▶ _Task prompt_
Pull every line containing "科创半导体设备ETF华泰柏瑞" from the data.

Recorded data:
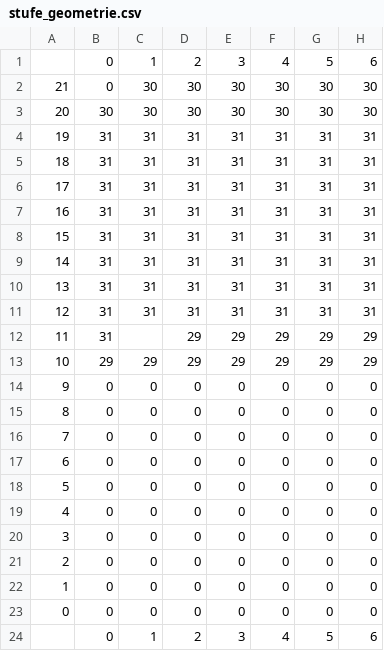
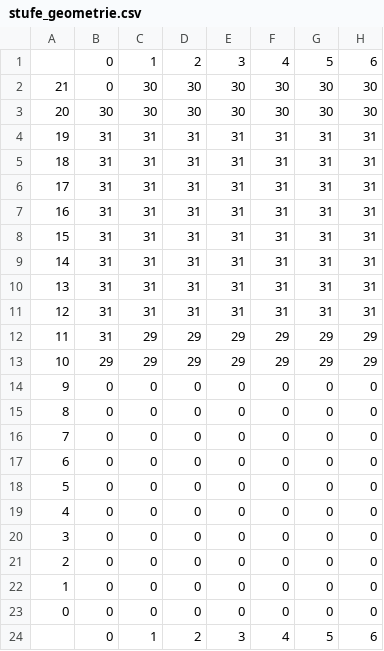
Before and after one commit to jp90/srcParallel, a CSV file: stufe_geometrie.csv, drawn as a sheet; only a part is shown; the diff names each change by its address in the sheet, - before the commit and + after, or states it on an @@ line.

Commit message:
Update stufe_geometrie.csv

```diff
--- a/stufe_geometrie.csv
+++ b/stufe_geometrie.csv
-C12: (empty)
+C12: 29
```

--

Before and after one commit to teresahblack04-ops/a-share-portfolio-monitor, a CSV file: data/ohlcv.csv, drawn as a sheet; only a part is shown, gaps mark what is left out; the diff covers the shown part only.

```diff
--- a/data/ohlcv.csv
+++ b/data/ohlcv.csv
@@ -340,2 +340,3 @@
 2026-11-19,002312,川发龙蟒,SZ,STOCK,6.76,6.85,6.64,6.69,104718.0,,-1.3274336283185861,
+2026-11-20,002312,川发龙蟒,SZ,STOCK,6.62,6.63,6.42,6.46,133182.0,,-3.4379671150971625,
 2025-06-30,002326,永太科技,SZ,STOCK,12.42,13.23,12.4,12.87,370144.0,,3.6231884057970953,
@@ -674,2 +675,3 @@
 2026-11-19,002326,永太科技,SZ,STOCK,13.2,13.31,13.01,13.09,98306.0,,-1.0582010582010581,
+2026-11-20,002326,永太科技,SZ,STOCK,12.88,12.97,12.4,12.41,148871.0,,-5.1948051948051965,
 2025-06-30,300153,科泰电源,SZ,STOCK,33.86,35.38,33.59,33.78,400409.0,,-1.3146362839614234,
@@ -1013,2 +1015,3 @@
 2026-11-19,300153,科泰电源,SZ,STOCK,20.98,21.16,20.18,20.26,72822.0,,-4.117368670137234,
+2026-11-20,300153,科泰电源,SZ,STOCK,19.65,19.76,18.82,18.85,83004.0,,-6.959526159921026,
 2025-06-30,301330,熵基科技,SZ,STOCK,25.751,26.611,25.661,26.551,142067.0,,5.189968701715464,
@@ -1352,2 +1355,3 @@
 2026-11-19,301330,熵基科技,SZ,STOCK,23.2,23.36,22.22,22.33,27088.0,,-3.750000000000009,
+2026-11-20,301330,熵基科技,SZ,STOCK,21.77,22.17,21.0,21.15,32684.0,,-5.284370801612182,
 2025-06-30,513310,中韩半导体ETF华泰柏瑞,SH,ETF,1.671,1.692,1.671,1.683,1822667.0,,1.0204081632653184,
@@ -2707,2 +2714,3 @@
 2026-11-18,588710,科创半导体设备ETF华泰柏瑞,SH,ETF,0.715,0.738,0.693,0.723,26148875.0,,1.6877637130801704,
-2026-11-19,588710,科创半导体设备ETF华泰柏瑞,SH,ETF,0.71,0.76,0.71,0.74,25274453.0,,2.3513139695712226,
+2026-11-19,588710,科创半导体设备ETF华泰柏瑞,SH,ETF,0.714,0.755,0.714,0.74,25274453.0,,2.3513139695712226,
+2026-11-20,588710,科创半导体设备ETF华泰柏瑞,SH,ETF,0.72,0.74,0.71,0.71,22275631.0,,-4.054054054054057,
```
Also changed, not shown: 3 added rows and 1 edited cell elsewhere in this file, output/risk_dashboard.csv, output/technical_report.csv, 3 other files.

▶ _Solution for this problem_
 2026-11-18,588710,科创半导体设备ETF华泰柏瑞,SH,ETF,0.715,0.738,0.693,0.723,26148875.0,,1.6877637130801704,
-2026-11-19,588710,科创半导体设备ETF华泰柏瑞,SH,ETF,0.71,0.76,0.71,0.74,25274453.0,,2.3513139695712226,
+2026-11-19,588710,科创半导体设备ETF华泰柏瑞,SH,ETF,0.714,0.755,0.714,0.74,25274453.0,,2.3513139695712226,
+2026-11-20,588710,科创半导体设备ETF华泰柏瑞,SH,ETF,0.72,0.74,0.71,0.71,22275631.0,,-4.054054054054057,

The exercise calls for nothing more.